Exercise
Beginning with the line below that contains "Before and after one commit to gulabjangid626/mlops, a" and ending with the line that contains "Also changed, not shown: 1", copy every line exactly. Copy nothing else.

Dataset content
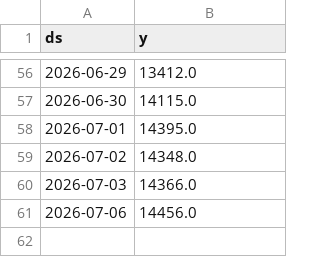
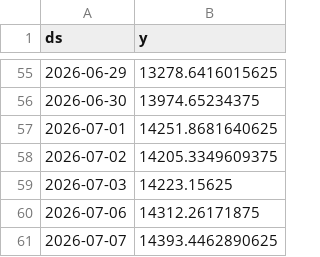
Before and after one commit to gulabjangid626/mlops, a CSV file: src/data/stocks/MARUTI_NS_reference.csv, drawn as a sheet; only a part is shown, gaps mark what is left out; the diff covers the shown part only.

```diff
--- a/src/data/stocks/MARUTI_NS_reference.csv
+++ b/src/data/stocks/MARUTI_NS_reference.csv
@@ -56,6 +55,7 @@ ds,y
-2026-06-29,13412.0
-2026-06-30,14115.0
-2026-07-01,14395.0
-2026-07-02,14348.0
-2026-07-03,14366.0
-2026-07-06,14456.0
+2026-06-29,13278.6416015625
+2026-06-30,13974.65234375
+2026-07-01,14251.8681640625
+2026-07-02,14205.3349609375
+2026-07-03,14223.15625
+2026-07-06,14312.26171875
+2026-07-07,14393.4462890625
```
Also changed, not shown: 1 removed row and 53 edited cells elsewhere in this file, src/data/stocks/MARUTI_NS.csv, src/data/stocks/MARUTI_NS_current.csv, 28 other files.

---

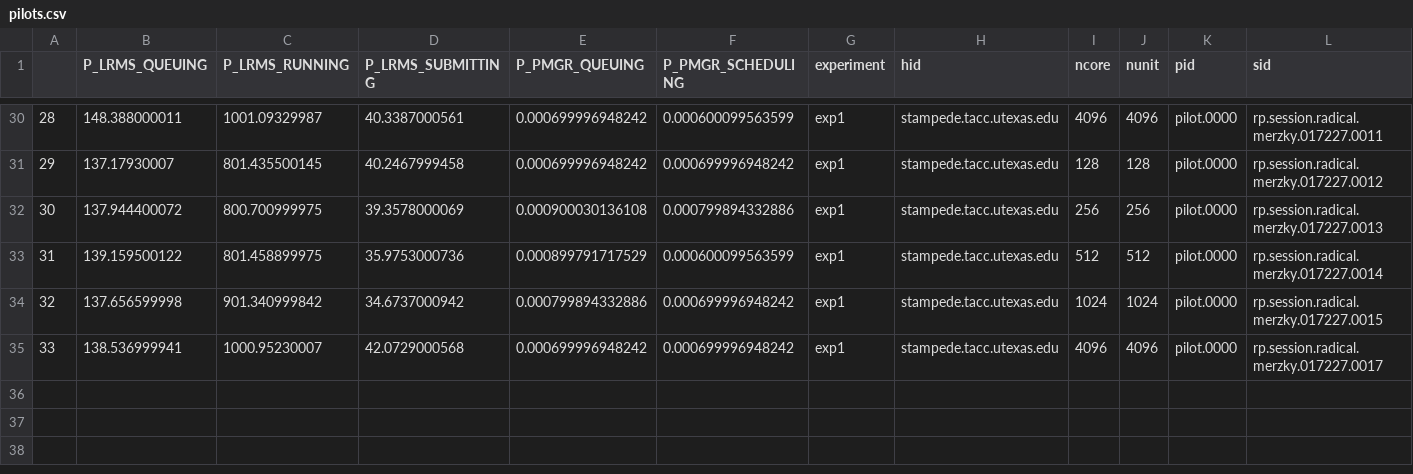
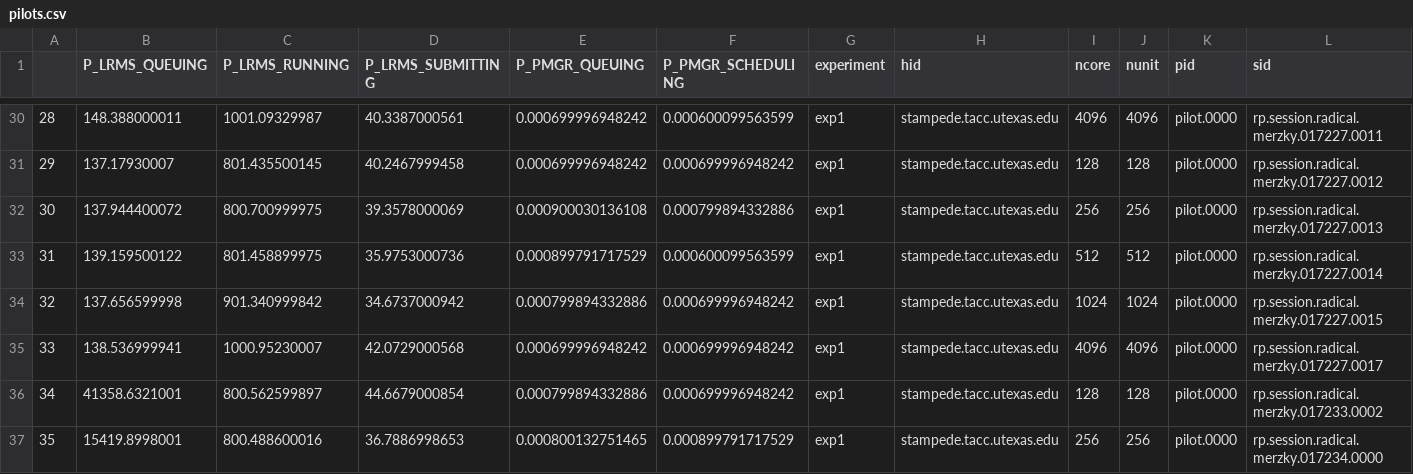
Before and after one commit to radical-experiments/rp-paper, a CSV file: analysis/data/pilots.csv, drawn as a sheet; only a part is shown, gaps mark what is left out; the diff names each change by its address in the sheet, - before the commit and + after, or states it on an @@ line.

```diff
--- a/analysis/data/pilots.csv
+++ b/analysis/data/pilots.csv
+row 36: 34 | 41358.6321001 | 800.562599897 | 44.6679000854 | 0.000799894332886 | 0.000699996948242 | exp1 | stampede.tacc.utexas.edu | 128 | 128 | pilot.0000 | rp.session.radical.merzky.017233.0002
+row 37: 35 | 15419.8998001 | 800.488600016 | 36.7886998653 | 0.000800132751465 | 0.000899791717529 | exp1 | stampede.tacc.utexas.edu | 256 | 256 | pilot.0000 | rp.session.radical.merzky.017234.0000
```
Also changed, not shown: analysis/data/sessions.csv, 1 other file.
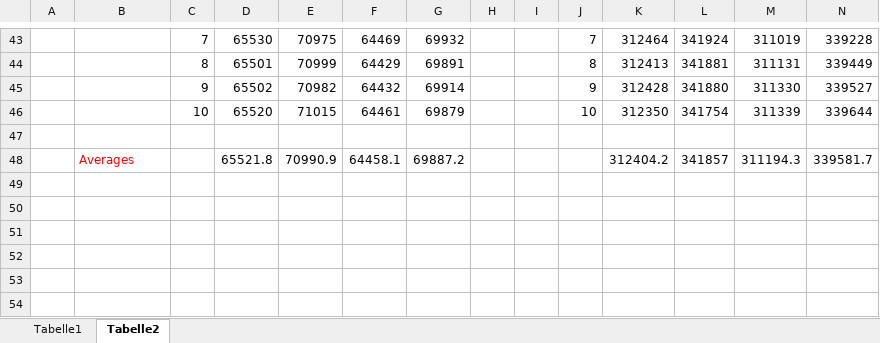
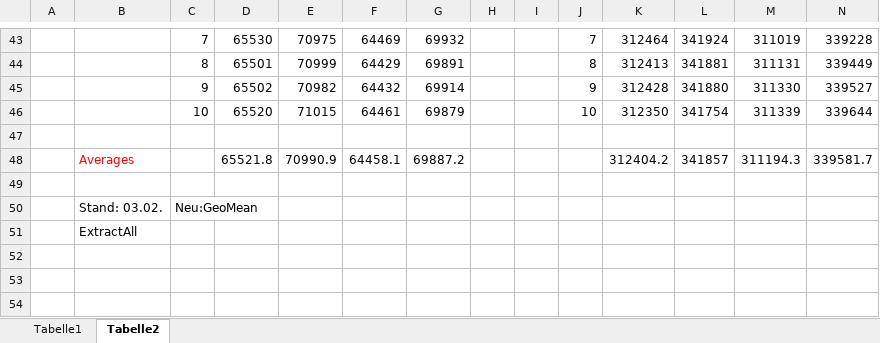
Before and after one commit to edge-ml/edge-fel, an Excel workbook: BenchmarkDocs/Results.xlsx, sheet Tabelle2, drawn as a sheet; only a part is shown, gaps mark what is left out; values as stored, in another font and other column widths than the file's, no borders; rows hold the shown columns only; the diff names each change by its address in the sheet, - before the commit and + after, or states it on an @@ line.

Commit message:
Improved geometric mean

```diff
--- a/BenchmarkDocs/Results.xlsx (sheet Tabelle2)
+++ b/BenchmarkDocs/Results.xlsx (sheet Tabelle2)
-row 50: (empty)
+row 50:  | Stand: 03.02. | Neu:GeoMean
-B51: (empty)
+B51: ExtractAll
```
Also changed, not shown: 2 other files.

Exercise solution
Before and after one commit to gulabjangid626/mlops, a CSV file: src/data/stocks/MARUTI_NS_reference.csv, drawn as a sheet; only a part is shown, gaps mark what is left out; the diff covers the shown part only.

```diff
--- a/src/data/stocks/MARUTI_NS_reference.csv
+++ b/src/data/stocks/MARUTI_NS_reference.csv
@@ -56,6 +55,7 @@ ds,y
-2026-06-29,13412.0
-2026-06-30,14115.0
-2026-07-01,14395.0
-2026-07-02,14348.0
-2026-07-03,14366.0
-2026-07-06,14456.0
+2026-06-29,13278.6416015625
+2026-06-30,13974.65234375
+2026-07-01,14251.8681640625
+2026-07-02,14205.3349609375
+2026-07-03,14223.15625
+2026-07-06,14312.26171875
+2026-07-07,14393.4462890625
```
Also changed, not shown: 1 removed row and 53 edited cells elsewhere in this file, src/data/stocks/MARUTI_NS.csv, src/data/stocks/MARUTI_NS_current.csv, 28 other files.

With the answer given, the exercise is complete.